Markets have been around for centuries, dating back to the days of early Greece when markets existed in the city squares where individuals brought out their wares to sell. This would have been similar to what we know of today as a Farmers Market. The general idea of the farmers market style commerce continued up until the 1800’s when cities began building covered market spaces and buildings. Back then local governments established market laws and constructed special buildings and spaces that demonstrated its commitment to protect citizens from spoiled food, high prices, food shortages, and merchandise that did not meet standard weight or measure. Sales of perishable goods were carried on openly, at specified times, so that anyone passing by may judge the quality of goods and witness transactions.

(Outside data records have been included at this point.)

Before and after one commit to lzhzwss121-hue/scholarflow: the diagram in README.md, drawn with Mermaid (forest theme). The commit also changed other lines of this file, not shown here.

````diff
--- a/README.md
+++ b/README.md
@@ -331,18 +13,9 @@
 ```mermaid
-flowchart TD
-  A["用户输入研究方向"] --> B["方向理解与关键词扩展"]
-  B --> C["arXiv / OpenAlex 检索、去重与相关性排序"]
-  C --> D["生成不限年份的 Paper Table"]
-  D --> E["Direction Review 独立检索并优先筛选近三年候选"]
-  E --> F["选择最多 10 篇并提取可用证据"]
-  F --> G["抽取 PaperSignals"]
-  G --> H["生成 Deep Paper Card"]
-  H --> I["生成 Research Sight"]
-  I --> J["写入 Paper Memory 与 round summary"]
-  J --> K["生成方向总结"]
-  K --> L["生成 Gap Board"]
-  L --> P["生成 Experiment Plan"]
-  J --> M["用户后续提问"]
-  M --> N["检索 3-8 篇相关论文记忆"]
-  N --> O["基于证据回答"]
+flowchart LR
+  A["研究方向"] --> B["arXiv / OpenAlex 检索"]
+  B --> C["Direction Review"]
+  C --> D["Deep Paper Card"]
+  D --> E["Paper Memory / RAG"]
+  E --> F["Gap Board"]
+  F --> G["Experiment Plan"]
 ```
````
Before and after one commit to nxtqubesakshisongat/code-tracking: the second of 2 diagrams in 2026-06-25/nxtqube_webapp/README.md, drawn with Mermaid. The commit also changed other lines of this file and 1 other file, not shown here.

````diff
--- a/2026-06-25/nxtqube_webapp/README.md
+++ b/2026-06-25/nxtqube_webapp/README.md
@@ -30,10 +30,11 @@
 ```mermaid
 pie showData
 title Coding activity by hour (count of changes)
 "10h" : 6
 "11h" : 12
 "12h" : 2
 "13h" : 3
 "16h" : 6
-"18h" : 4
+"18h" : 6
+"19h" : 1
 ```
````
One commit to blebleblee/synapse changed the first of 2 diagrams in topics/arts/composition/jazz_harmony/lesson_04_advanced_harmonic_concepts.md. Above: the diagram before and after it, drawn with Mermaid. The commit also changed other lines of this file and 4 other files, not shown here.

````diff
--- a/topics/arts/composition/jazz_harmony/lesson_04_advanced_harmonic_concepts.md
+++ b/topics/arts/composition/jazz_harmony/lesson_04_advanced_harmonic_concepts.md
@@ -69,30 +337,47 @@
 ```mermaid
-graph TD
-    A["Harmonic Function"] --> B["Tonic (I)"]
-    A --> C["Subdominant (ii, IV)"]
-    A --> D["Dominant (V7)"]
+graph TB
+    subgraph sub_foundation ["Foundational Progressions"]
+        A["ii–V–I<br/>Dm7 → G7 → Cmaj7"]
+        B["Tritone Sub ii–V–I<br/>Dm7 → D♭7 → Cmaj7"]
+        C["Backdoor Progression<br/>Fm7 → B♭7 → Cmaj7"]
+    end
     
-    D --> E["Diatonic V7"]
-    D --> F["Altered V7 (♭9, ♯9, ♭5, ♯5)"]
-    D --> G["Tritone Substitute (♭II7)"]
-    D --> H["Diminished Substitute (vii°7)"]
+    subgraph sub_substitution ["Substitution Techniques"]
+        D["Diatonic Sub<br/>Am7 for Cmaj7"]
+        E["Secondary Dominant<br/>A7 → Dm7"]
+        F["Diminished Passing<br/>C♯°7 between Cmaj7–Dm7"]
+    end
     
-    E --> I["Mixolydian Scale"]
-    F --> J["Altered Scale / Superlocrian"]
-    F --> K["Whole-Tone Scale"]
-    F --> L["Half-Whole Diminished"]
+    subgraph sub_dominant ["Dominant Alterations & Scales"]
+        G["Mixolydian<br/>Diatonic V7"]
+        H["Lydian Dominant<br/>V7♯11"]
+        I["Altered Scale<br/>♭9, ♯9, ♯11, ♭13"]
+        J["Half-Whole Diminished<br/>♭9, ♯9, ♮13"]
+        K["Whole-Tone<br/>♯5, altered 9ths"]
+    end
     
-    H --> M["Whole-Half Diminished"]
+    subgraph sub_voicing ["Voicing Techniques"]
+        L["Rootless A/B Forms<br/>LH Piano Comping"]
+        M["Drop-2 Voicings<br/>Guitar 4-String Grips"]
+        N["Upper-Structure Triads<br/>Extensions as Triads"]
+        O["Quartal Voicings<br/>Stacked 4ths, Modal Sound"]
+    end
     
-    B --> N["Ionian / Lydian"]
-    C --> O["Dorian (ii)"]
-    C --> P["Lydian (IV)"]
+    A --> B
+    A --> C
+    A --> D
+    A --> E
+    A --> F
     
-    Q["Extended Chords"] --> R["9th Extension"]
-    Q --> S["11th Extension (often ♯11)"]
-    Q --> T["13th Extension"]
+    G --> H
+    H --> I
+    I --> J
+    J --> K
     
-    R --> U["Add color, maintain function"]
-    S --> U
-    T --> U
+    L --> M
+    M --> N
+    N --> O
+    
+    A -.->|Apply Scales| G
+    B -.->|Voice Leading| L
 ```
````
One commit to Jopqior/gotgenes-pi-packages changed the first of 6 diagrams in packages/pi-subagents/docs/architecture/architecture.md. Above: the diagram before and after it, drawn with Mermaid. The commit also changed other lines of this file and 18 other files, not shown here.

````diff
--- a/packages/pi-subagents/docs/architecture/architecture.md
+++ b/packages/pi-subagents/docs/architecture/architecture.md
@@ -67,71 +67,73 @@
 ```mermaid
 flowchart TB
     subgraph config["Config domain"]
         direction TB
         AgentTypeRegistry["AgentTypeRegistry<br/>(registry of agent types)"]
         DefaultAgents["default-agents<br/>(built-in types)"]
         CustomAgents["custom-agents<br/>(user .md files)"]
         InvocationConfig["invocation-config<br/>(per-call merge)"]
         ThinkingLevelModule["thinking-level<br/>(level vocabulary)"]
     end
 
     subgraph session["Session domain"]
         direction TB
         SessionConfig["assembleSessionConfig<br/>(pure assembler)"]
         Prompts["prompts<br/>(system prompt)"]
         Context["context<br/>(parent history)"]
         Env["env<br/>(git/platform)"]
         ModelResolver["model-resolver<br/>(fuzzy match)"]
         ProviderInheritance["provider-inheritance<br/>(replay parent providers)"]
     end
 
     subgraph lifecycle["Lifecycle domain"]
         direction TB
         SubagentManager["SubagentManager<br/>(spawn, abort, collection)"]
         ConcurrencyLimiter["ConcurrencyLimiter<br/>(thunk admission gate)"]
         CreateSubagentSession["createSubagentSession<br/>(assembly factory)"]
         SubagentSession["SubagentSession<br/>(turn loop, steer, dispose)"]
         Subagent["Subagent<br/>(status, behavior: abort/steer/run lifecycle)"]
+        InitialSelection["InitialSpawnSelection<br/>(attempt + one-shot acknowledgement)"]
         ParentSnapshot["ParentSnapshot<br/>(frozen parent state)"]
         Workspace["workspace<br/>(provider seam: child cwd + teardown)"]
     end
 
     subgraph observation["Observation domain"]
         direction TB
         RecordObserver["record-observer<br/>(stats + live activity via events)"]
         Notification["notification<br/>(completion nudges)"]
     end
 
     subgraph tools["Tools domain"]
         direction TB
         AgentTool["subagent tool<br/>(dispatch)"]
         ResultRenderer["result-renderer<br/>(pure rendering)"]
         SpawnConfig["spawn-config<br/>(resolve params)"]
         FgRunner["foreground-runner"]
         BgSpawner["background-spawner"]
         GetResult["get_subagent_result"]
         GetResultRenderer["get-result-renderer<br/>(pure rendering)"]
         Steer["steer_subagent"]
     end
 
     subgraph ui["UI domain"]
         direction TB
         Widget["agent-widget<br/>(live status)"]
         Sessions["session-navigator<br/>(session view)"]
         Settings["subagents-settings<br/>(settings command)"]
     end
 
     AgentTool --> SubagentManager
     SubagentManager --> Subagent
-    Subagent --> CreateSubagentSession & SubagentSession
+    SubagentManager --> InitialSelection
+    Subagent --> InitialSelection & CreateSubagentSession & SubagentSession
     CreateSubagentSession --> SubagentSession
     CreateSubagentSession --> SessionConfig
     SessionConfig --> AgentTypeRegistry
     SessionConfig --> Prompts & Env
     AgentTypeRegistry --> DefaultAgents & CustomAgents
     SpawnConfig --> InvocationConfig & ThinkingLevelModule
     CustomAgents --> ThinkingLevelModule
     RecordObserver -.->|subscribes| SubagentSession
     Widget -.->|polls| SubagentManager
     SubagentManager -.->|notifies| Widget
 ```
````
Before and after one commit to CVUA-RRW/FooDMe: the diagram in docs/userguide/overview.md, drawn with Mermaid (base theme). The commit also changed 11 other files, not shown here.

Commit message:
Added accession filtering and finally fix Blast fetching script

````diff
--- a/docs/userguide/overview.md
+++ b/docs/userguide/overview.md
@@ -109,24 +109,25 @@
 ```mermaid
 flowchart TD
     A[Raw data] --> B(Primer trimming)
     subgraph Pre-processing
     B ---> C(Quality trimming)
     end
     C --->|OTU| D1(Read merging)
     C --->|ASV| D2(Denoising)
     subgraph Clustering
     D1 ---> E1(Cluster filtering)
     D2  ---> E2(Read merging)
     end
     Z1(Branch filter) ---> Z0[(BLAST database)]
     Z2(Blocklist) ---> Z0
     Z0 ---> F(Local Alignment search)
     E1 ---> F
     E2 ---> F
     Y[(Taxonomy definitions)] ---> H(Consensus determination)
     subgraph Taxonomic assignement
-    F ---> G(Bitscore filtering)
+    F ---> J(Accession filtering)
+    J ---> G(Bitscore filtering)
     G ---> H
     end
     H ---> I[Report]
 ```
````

Open-air sheds in public markets and food exposed to the elements represented positive qualities in a market–where the product could be witnessed easily and where the food itself was literally open for public inspection. Food marketing was a public act–carefully orchestrated by local officials and the city’s food purveyors who were eager to achieve their mutual goal of provisioning the city. The concentration of food retailers under one roof had many advantages. Vendors could keep an eye on their competition; the municipal clerk could oversee the market; and customers could choose among several different merchants. The market house also created the conditions for synergism, the merchandising phenomenon that occurs when vendors benefit from selling in proximity to one another. The concept paved the way for the next generations of markets.
These public spaces and buildings were then surpassed by private enterprise in the early 1900’s with what became known as Supermarkets like A&P and Piggly Wiggly. Those early companies paved the way toward the next generation of Supermarkets like Publix, Winn Dixie and are again evolving into new concepts like Trader Joes and Whole Foods. In addition to these upscale market types, we see a retreat back to local and the concept of open air public markets like the rehabbed Reading Terminal Market in Philadelphia or the brand new North Market in Columbus Ohio. Farmers Markets have also found a resurgence in the cities as of recent. Public markets, whether open air or markets in buildings, offer more than just places to buy and sell fresh food, these buildings and spaces create a dynamic, open environment that encourages the transmission, exchange, and introduction, of new tastes and ingredients.